The historical horror story is about the lost Romanov princess Anastasia, one of the children of Russia’s last tsar. The tsar and his family were murdered in 1918 but for decades, in the absence of identifiable remains, rumors persisted that the young duchess had escaped. Masello creates a story of Anastasia’s fate, linking it to the “mad monk” Rasputin, to an artifact carrying cursed magic, and to the flu.
The genre combination in The Romanov Cross is highly unusual and I felt made for an enjoyable read. Masello makes the alternating storylines work. Also, I normally abhor supernatural elements in my science thrillers, but the supernatural/horror aspects of this story mesh nicely.
On the basis primarily of this story’s science thriller elements, I give it 3 stars (for average). There are some weak links in the scientific and medical stuff but nothing glaring enough to bother most readers. (I actually thought one element was totally wrong but looked into it and found the author was right. Mice are not normally affected by human influenzas, but the 1918 Spanish flu virus is an exception. It kills mice.) The expedition to the island is questionable in its goals and methods (including bringing mice, whether flu affects them or not) but I was willing to go with it because it’s key to the story. A few times I was pulled out of the story for sci/med reasons on more minor points, including an emergency surgery scenario that was a stretch, and when a character with possible flu exposure is not put into isolation/quarantine at the logical time.
Characters: Frank Slater is a stereotypical thriller hero. He’s smart, compassionate, and willing to defy authority, so much so that he gets court martialed for trying to save the life of an Afghan girl. Of course he has a failed marriage in his past because he is so dedicated to his work. For an epidemiologist, he is given an impossible spectrum of medical skills, including surgeon and manager of an infectious disease ICU. The love interest Nika Tincook is a more interesting character. She’s a trained anthropologist, native Inuit, and mayor of a tiny Alaskan town. The “villains,” Harvey Vane and his brother Charlie, are two-bit criminals and general screw-ups whose petty greed and stupidity get them in trouble way over their heads. My main problem with them and their sidekicks was they were irritatingly, beyond believable stupid. As in, here’s a laboratory, let’s bust open some vials and mess around with mice in the biohazard area-stupid. Characters in the Russian plot are reasonably well-drawn; Rasputin is particularly intriguing.

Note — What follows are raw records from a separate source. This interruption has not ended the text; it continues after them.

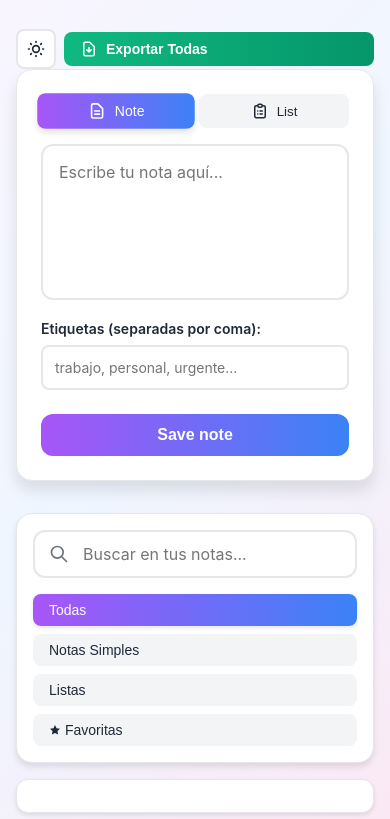
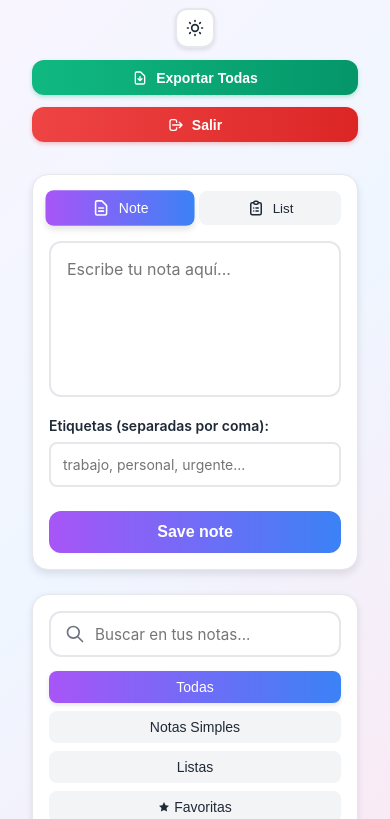
Before and after one commit to Tiburona1215/Tarea-04_P03, a website: page views/index.html in a window 390 px wide. Shown: the part 107-926 px from the top of the page. Drawn offline with Linux system fonts and the light colour scheme; sample sign-in values are in the browser's storage.

Commit message:
arreglos en el diseño
Arreglos visuales

```diff
--- a/views/index.html
+++ b/views/index.html
@@ -11,10 +11,11 @@
 <body>
     <div class="container">
         <div class="header">
+            <div class="header-top">
+                <div class="header-content">
                     <h1>Blog de notas</h1>
                     <p>Organiza tus ideas de manera sencilla</p>
                 </div>
-
                 <div class="header-actions">
                     <button class="theme-toggle-btn" onclick="toggleTheme()" title="Cambiar tema">
                         <svg class="sun-icon" fill="none" stroke="currentColor" viewBox="0 0 24 24">
@@ -32,6 +33,13 @@
                                 d="M12 10v6m0 0l-3-3m3 3l3-3m2 8H7a2 2 0 01-2-2V5a2 2 0 012-2h5.586a1 1 0 01.707.293l5.414 5.414a1 1 0 01.293.707V19a2 2 0 01-2 2z" />
                         </svg>
                         Exportar Todas
+                    </button>
+                    <button class="logout-btn" onclick="logout()" title="Cerrar sesión">
+                        <svg class="icon" fill="none" stroke="currentColor" viewBox="0 0 24 24">
+                            <path stroke-linecap="round" stroke-linejoin="round" stroke-width="2"
+                                d="M17 16l4-4m0 0l-4-4m4 4H7m6 4v1a3 3 0 01-3 3H6a3 3 0 01-3-3V7a3 3 0 013-3h4a3 3 0 013 3v1" />
+                        </svg>
+                        Salir
                     </button>
                 </div>
             </div>
@@ -103,7 +111,7 @@
         <div id="tagFilterContainer" class="tag-filter-container"></div>
 
         <div>
-        <h2 class="notes-header">your notes (<span id="notesCount">0</span>)</h2>
+            <h2 class="notes-header">Tus notas (<span id="notesCount">0</span>)</h2>
             <div id="notesList"></div>
         </div>
     </div>
--- a/views/login.html
+++ b/views/login.html
@@ -21,6 +21,6 @@
         </div>
     </div>
 
-    <script defer src="../controllers/app.js"></script>
+    <script defer src="../controllers/login.js"></script>
 </body>
 </html>
--- a/views/style.css
+++ b/views/style.css
@@ -43,26 +43,33 @@ body {
 }
 
 .container {
-    max-width: 48rem;
+    max-width: 58rem;
     margin: 0 auto;
+    padding: 0 1.5rem;
 }
 
-/* Header */
+/* Header - CORREGIDO Y MEJORADO */
 .header {
-    text-align: center;
     margin-bottom: 2rem;
+    animation: fadeInDown 0.6s ease-out;
 }
 
 .header-top {
     display: flex;
     justify-content: space-between;
-    align-items: flex-start;
-    gap: 1rem;
-    margin-bottom: 1rem;
+    align-items: center;
+    gap: 2rem;
+    margin-bottom: 1.5rem;
+    flex-wrap: wrap;
+}
+
+.header-content {
+    text-align: center;
+    flex: 1;
 }
 
 .header h1 {
-    font-size: 2.25rem;
+    font-size: 2.5rem;
     font-weight: bold;
     background: linear-gradient(to right, #9333ea, #2563eb);
     -webkit-background-clip: text;
@@ -73,15 +80,16 @@ body {
 
 .header p {
     color: var(--text-secondary);
+    font-size: 1rem;
 }
 
 .header-actions {
     display: flex;
-    gap: 0.5rem;
+    gap: 0.75rem;
     align-items: center;
 }
 
-/* Botón de tema */
+/* Botón de tema - MEJORADO */
 .theme-toggle-btn {
     display: flex;
     align-items: center;
@@ -90,15 +98,17 @@ body {
     height: 2.5rem;
     background: var(--bg-card);
     border: 2px solid var(--border-color);
-    border-radius: 0.5rem;
+    border-radius: 0.75rem;
     cursor: pointer;
     transition: all 0.3s;
-    padding: 0.5rem;
+    padding: 0;
+    box-shadow: 0 2px 4px var(--shadow);
 }
 
 .theme-toggle-btn:hover {
-    transform: scale(1.1);
+    transform: translateY(-2px);
     border-color: #a855f7;
+    box-shadow: 0 4px 8px var(--shadow);
 }
 
 .theme-toggle-btn svg {
@@ -107,33 +117,67 @@ body {
     color: var(--text-primary);
 }
 
+/* Botón exportar - MEJORADO */
 .export-all-btn {
     display: inline-flex;
     align-items: center;
     gap: 0.5rem;
-    padding: 0.5rem 1rem;
+    padding: 0.6rem 1.2rem;
     background: linear-gradient(to right, #10b981, #059669);
     color: white;
     border: none;
-    border-radius: 0.5rem;
+    border-radius: 0.75rem;
     font-size: 0.875rem;
     font-weight: 600;
     cursor: pointer;
     transition: all 0.3s;
+    box-shadow: 0 2px 4px rgba(16, 185, 129, 0.3);
 }
 
 .export-all-btn:hover {
-    transform: scale(1.05);
-    box-shadow: 0 4px 6px var(--shadow);
+    transform: translateY(-2px);
+    box-shadow: 0 4px 8px rgba(16, 185, 129, 0.4);
 }
 
-/* Form Card */
+.export-all-btn .icon {
+    width: 1rem;
+    height: 1rem;
+}
+
+/* Botón logout - NUEVO */
+.logout-btn {
+    display: inline-flex;
+    align-items: center;
+    gap: 0.5rem;
+    padding: 0.6rem 1.2rem;
+    background: linear-gradient(to right, #ef4444, #dc2626);
+    color: white;
+    border: none;
+    border-radius: 0.75rem;
+    font-size: 0.875rem;
+    font-weight: 600;
+    cursor: pointer;
+    transition: all 0.3s;
+    box-shadow: 0 2px 4px rgba(239, 68, 68, 0.3);
+}
+
+.logout-btn:hover {
+    transform: translateY(-2px);
+    box-shadow: 0 4px 8px rgba(239, 68, 68, 0.4);
+}
+
+.logout-btn .icon {
+    width: 1rem;
+    height: 1rem;
+}
+
+/* Form Card - MÁS COMPACTA */
 .form-card {
     background: var(--bg-card);
     border-radius: 1rem;
-    box-shadow: 0 10px 15px var(--shadow);
-    padding: 1.5rem;
-    margin-bottom: 2rem;
+    box-shadow: 0 4px 8px var(--shadow);
+    padding: 1.25rem;
+    margin-bottom: 1.5rem;
     border: 1px solid var(--border-color);
     transition: all 0.3s ease;
 }
@@ -340,20 +384,20 @@ body {
     transform: scale(1.02);
 }
 
-/* Search and Filter Bar */
+/* Search and Filter Bar - OPTIMIZADA */
 .search-filter-bar {
     background: var(--bg-card);
     border-radius: 1rem;
     padding: 1rem;
     margin-bottom: 1rem;
-    box-shadow: 0 4px 6px var(--shadow);
+    box-shadow: 0 2px 6px var(--shadow);
     border: 1px solid var(--border-color);
     transition: all 0.3s ease;
 }
 
 .search-container {
     position: relative;
-    margin-bottom: 1rem;
+    margin-bottom: 0.875rem;
 }
 
 .search-icon {
@@ -368,11 +412,11 @@ body {
 
 .search-input {
     width: 100%;
-    padding: 0.75rem 1rem 0.75rem 3rem;
+    padding: 0.7rem 1rem 0.7rem 2.75rem;
     border: 2px solid var(--border-color);
     border-radius: 0.75rem;
     font-family: inherit;
-    font-size: 1rem;
+    font-size: 0.95rem;
     transition: border-color 0.3s;
     background: var(--input-bg);
     color: var(--text-primary);
@@ -471,10 +515,11 @@ body {
 
 /* Notes List */
 .notes-header {
-    font-size: 1.5rem;
+    font-size: 1.35rem;
     font-weight: bold;
     color: var(--text-primary);
     margin-bottom: 1rem;
+    text-align: center;
 }
 
 .empty-state {
@@ -491,20 +536,20 @@ body {
     font-size: 1.125rem;
 }
 
-/* Note Card */
+/* Note Card - MÁS COMPACTA */
 .note-card {
     background: var(--bg-card);
-    border-radius: 0.75rem;
-    box-shadow: 0 4px 6px var(--shadow);
-    padding: 1.5rem;
-    margin-bottom: 1rem;
+    border-radius: 0.875rem;
+    box-shadow: 0 2px 6px var(--shadow);
+    padding: 1.25rem;
+    margin-bottom: 0.875rem;
     border: 1px solid var(--border-color);
     transition: all 0.3s;
 }
 
 .note-card:hover {
-    box-shadow: 0 10px 15px var(--shadow-hover);
-    transform: scale(1.01);
+    box-shadow: 0 4px 12px var(--shadow-hover);
+    transform: translateY(-2px);
 }
 
 .note-header-row {
@@ -803,26 +848,58 @@ body {
     font-size: 0.875rem;
 }
 
-/* Responsive */
-@media (max-width: 640px) {
+/* Animación sutil al cargar */
+@keyframes fadeInDown {
+    from {
+        opacity: 0;
+        transform: translateY(-20px);
+    }
+    to {
+        opacity: 1;
+        transform: translateY(0);
+    }
+}
+
+/* Responsive - MEJORADO */
+@media (max-width: 768px) {
     .header-top {
         flex-direction: column;
         align-items: center;
-        text-align: center;
+        gap: 1rem;
+    }
+
+    .header-content {
+        width: 100%;
     }
 
     .header-actions {
-        flex-direction: row;
         width: 100%;
         justify-content: center;
+        flex-wrap: wrap;
     }
 
-    .export-all-btn {
-        flex: 1;
+    .header h1 {
+        font-size: 2rem;
     }
 
+    .container {
+        padding: 0 1rem;
+    }
+
+    .form-card,
+    .note-card {
+        padding: 1rem;
+    }
+}
+
+@media (max-width: 640px) {
     .filter-buttons {
         flex-direction: column;
+    }
+
+    .filter-btn {
+        width: 100%;
+        justify-content: center;
     }
 
     .note-actions {
@@ -833,4 +910,20 @@ body {
         width: 100%;
         justify-content: center;
     }
+
+    .header-actions {
+        flex-direction: column;
+        width: 100%;
+    }
+
+    .export-all-btn,
+    .logout-btn {
+        width: 100%;
+        justify-content: center;
+    }
+
+    .theme-toggle-btn {
+        width: 2.5rem;
+        height: 2.5rem;
+    }
 }
```
Lines whose indentation alone changed are shown as unchanged.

Readers intrigued by the subplot set in revolutionary Russia should treat the rating as higher. Overall, The Romanov Cross is good read but could be a lot tighter. I skimmed quite a bit and felt the book should have been at least 1/4 shorter.